NASA’s Perseverance Mars rover used its Mastcam-Z camera system to shoot video of Phobos, one of Mars’ two moons, eclipsing the Sun. It’s the most zoomed-in, highest frame-rate observation of a Phobos solar eclipse ever taken from the Martian surface.
“I knew it was going to be good, but I didn’t expect it to be this amazing,” said Rachel Howson of Malin Space Science Systems in San Diego, one of the Mastcam-Z team members who operates the camera.

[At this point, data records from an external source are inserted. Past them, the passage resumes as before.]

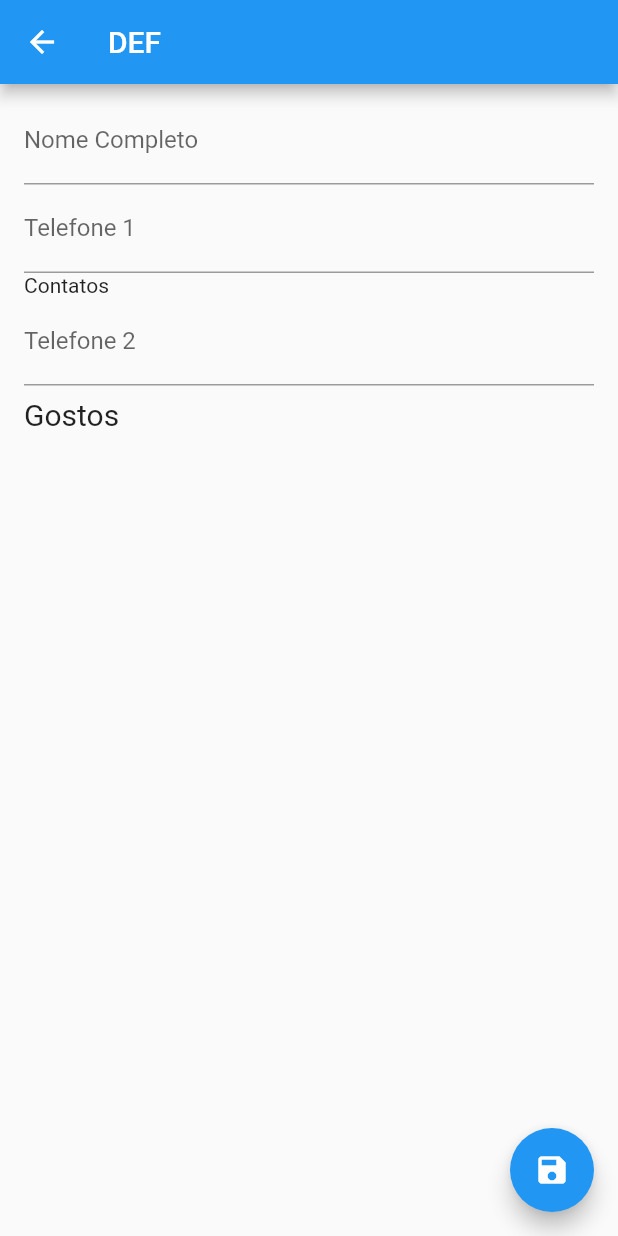
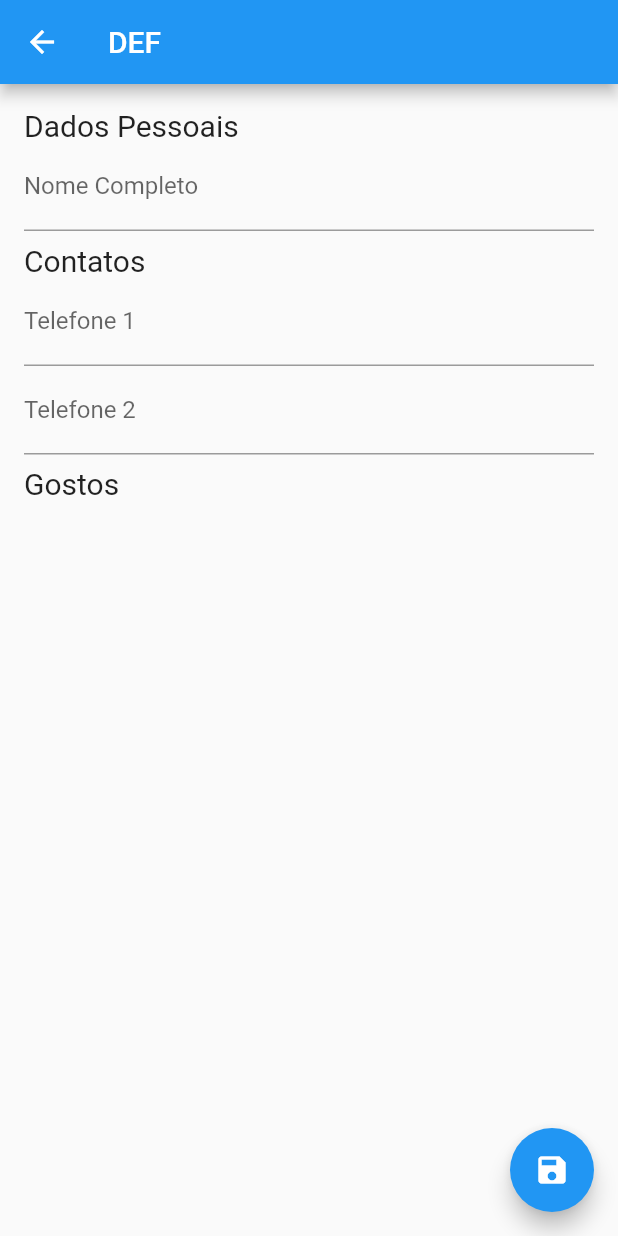
Before and after one commit to mtorreao/dosie_app, a Flutter app: the PersonForm screen opened directly, on a phone screen of 412 x 824 dp. Run offline on Flutter 3.47's test engine with Material 2 defaults, Android fonts, the phone set to English and light mode, and no system bars; our stand-ins replace cloud_firestore, firebase_auth; accounts and stored records are empty; network calls fail; statements that could not run were skipped.

Commit message:
Melhorias simples em PersonForm

```diff
--- a/lib/person_form.dart
+++ b/lib/person_form.dart
@@ -24,6 +24,10 @@ class _PersonFormState extends State<PersonForm> {
           child: Column(
             crossAxisAlignment: CrossAxisAlignment.start,
             children: <Widget>[
+              Padding(
+                padding: const EdgeInsets.only(top: 8.0,),
+                child: Text('Dados Pessoais', style: TextStyle(fontSize: 20.0),),
+              ),
               TextFormField(
                 decoration: InputDecoration(labelText: 'Nome Completo'),
                 validator: (value) {
@@ -34,10 +38,13 @@ class _PersonFormState extends State<PersonForm> {
                   }
                 },
               ),
+              Padding(
+                padding: const EdgeInsets.only(top: 8.0,),
+                child: Text('Contatos', style: TextStyle(fontSize: 20.0),),
+              ),
               TextFormField(
                 decoration: InputDecoration(labelText: 'Telefone 1'),
               ),
-              Text('Contatos'),
               TextFormField(
                 decoration: InputDecoration(labelText: 'Telefone 2'),
               ),
```
Also changed, not shown: pubspec.lock.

Each time these eclipses are observed, they allow scientists to measure subtle shifts in Phobos’ orbit over time. The moon’s tidal forces pull on the deep interior of the Red Planet, as well as its crust and mantle; studying how much Phobos shifts over time reveals something about how resistant the crust and mantle are, and thus what kinds of materials they’re made of.
Eclipses happen when one object in space, like a planet or a moon, passes through the shadow of another object in space. An eclipse is an awe-inspiring celestial event on any planet -- especially Earth.